Quebec’s Court of Appeal rejected a bid to suspend the province’s secularism law on Thursday, but challengers of the law have promised to keep fighting.
The law, commonly referred to as Bill 21, prohibits some public employees — including teachers, police officers and judges — from wearing religious symbols in the workplace.
The National Council of Canadian Muslims, the Canadian Civil Liberties Association and a university student who wears the hijab argued the ban targets women and harms minority groups.
Mustafa Farooq, the executive director of NCCM, said he was “disappointed” with the decision, but said the organization would continue to push ahead.
“We are reviewing our options now. We will always stand to protect the rights of all Quebecers,” he said.
The CCLA also pledged to keep fighting despite the “devastating decision.”

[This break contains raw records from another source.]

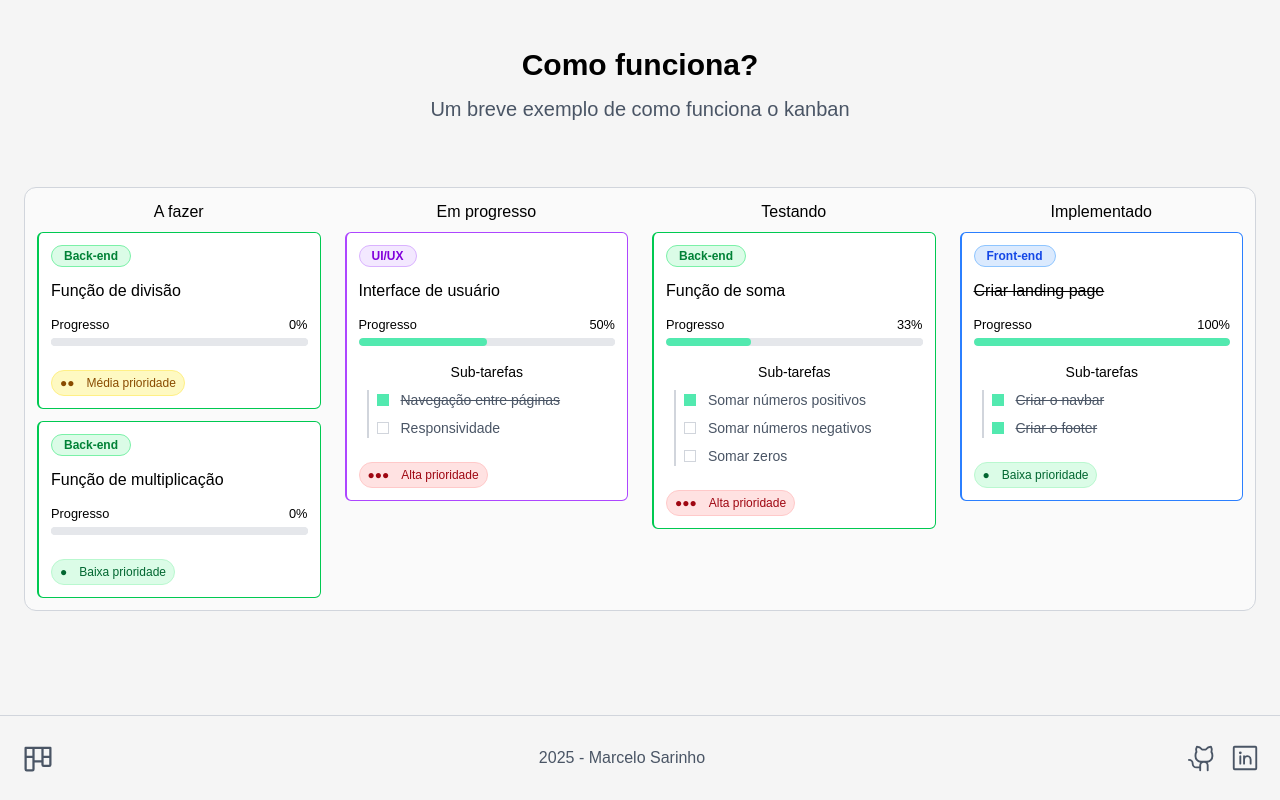
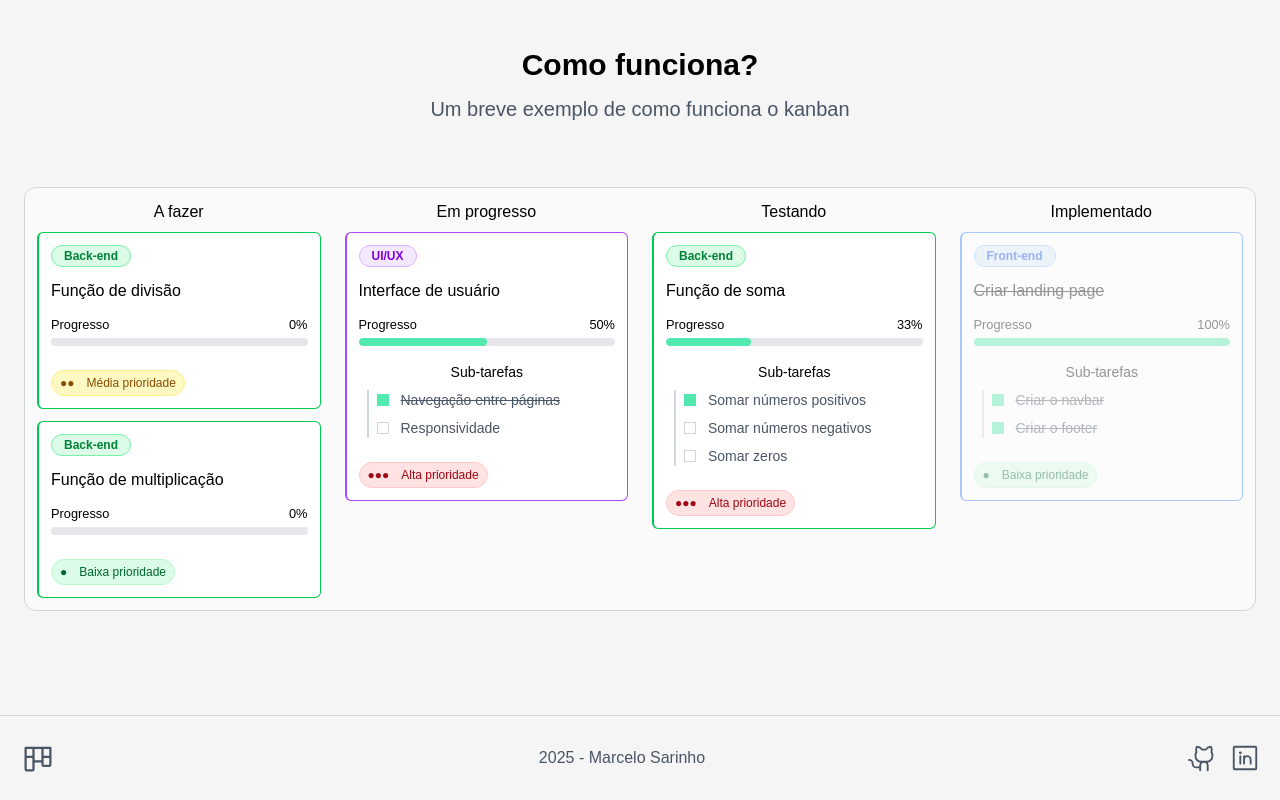
Before and after one commit to marcelosarinho/kanban, a React (Vite) app in the folder frontend/: page / in a window 1280 px wide. Shown: the part 941-1741 px from the top of the page. Built offline with nearby package versions, Linux system fonts and the light colour scheme; a web font is replaced by a local one.

Commit message:
feat: add opacity in completed task in home page

```diff
--- a/frontend/src/components/task/Task.tsx
+++ b/frontend/src/components/task/Task.tsx
@@ -48,7 +48,7 @@ export default function Task(props: TaskProps) {
   }, [taskName, taskDescription]);
 
   return (
-    <div className={`relative p-4 border border-l-4 ${task.done ? 'opacity-50' : ''} ${TASK_COLORS[task.color || 'none'].border} rounded-md bg-white dark:bg-slate-800 dark:text-gray-300`}>
+    <div className={`relative p-4 border border-l-4 ${task.done ? 'opacity-40' : ''} ${TASK_COLORS[task.color || 'none'].border} rounded-md bg-white dark:bg-slate-800 dark:text-gray-300`}>
       {task.done && (
         <CheckCircleIcon size={24} weight="fill" className="absolute right-0 top-0 z-[1] text-success" />
       )}
--- a/frontend/src/pages/Home.tsx
+++ b/frontend/src/pages/Home.tsx
@@ -202,7 +202,7 @@ export default function Home() {
           <div>
             <h6 className="font-medium mb-2 dark:text-gray-200">Implementado</h6>
 
-            <div className="text-left border border-l-2 border-blue-500 rounded-md bg-white p-3 dark:border-blue-700 dark:bg-slate-800">
+            <div className="text-left border border-l-2 border-blue-500 rounded-md bg-white p-3 dark:border-blue-700 dark:bg-slate-800 opacity-40">
               <TaskCategoryBadge className="w-fit" category="frontend"/>
               <h6 className="mt-3 font-medium dark:text-gray-200 line-through">Criar landing page</h6>
               <div className="mt-3 flex flex-col gap-1">
```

Here’s a look at what happened in the ruling, and what could happen next.
What’s happened this week?
In a 2-1 ruling, all three judges acknowledged the law is causing harm that may be serious and irreparable to some of those affected.
Justice Dominique Belanger said it was “apparent” that the law violates the fundamental rights of certain individuals, such as female teaching graduates who could be denied employment for wearing the Muslim hijab.
Nevertheless, Belanger concluded Quebec’s use of the notwithstanding clause means the law should not be suspended until the case can be heard on its merits next year.
Justice Robert Mainville, who also decided to reject the appeal, said that while the evidence suggested some people would suffer “what may be characterized as serious and irreparable harm,” he said the appellants had not adequately demonstrated the law disproportionately targets women — which is a key argument, since the notwithstanding clause is not applicable to the section of the Canadian Charter of Rights and Freedoms granting equal rights to the sexes.
“While we can certainly conclude that the majority of teachers are women, we can also reasonably conclude that the majority of police officers are men,” Mainville wrote.
Mainville said it would be “imprudent” to assume the law would be declared unconstitutional, since several other western democracies have successfully enacted similar legislation.
Balpreet Singh, who works as the legal counsel for the World Sikh Organization of Canada, told Global News that the agreement over the law causing harm is important.
The WSO is an intervener in the court challenge.
“The fact that it’s clear that harm is taking place — people are leaving their homes and having to move elsewhere to earn a livelihood — it’s clear that this is a pressing issue, so we’re disappointed that the court didn’t allow the injunction,” Singh said.
Possible next steps
There are several different legal challenges against the Quebec law, all of which argue it violates the constitutional rights of Canadians.
Singh explained three of the challenges will be heard together next year, with the actual hearings being held in October.
“The legal battle is probably going to be a long one, so the Superior Court is going to hear it,” he explained.
“It’s almost inevitable that whatever side loses the legal battle will appeal it.”
That’s why he suspects the process will be a long one, lasting at least more than a year.
“It’s hard to say how long the battle will take.”
While the legal proceedings continue, politicians continue to be asked on to weigh in on the controversial matter.
A day after the court decision, Quebec Premier Francois Legault said he asked Prime Minister Justin Trudeau during a meeting to stay out of the contentious debate.
Legault said the law is supported by a majority of Quebecers and Trudeau should respect their wishes. Meanwhile, Trudeau has left open the possibility of federal intervention in the case, but has so far stayed on the sidelines.
NDP Leader Jagmeet Singh also commented on the court decision Thursday, expressing he was “sad” about the outcome. However, he noted the courts had yet to rule on the substance of the issue.
“The law is something I’ve heard from a lot of people is discriminatory. It makes people think they don’t belong, and they’re afraid of a law like that,” he said.
— With files from The Canadian Press